Directions for this task: Line tally for the word "README": count the lines below that contain it and reply with the number alone.

Data shown:
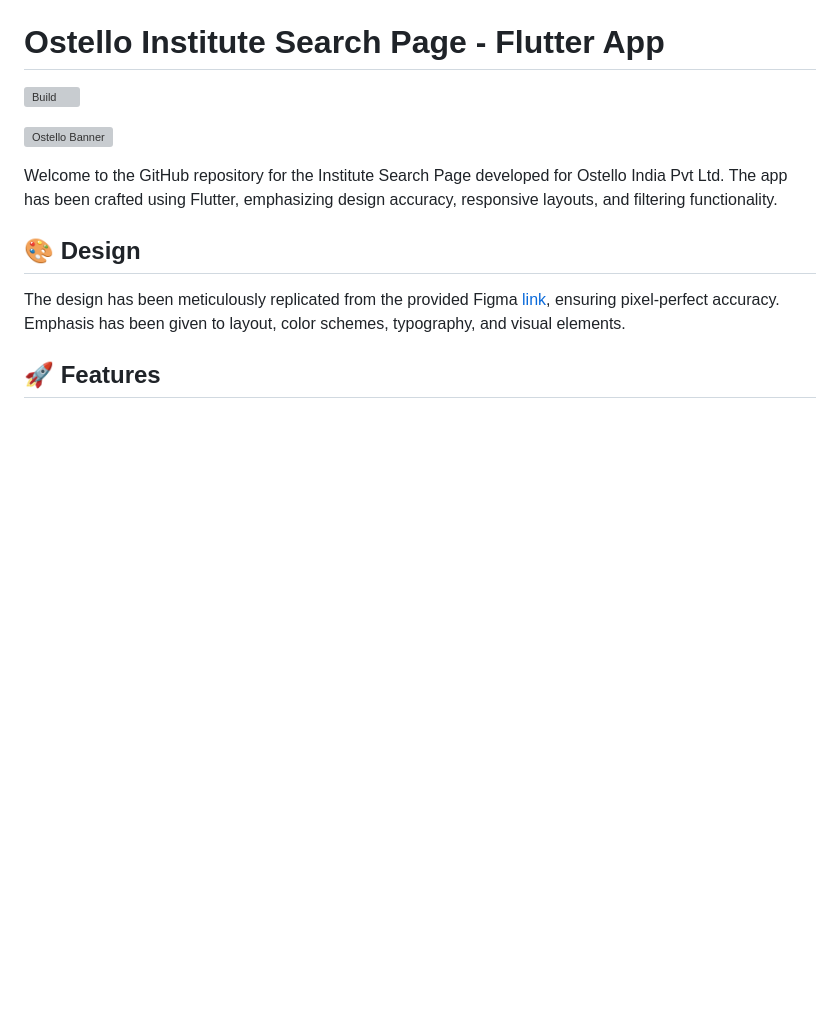
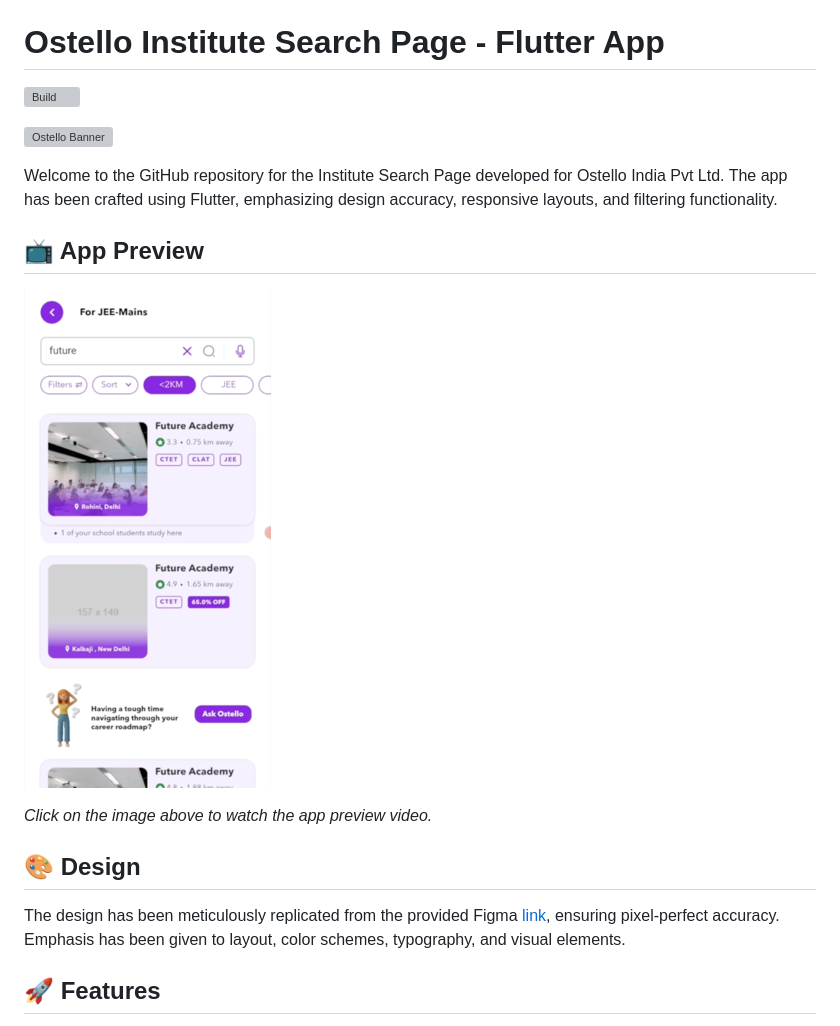
Before and after one commit to gnakul2001/ostello, a Markdown page: README.md, the part around the change printed below. Rendered like a GitHub page; pictures changed too: assets_github/screenshot_1.png (added); blank space fills up the shorter version; grey boxes are pictures that could not be loaded.

Commit message:
Added App Preview

```diff
--- a/README.md
+++ b/README.md
@@ -7,5 +7,11 @@
 
 Welcome to the GitHub repository for the Institute Search Page developed for Ostello India Pvt Ltd. The app has been crafted using Flutter, emphasizing design accuracy, responsive layouts, and filtering functionality.
+
+## 📺 App Preview
+
+[![App Preview](assets_github/screenshot_1.png)](https://youtu.be/qc_gQ6Z2TLc)
+
+*Click on the image above to watch the app preview video.*
 
 ## 🎨 Design
 
```
Also changed, not shown: other parts of README.md (+1 -1 lines), 3 other files.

Written solution: 4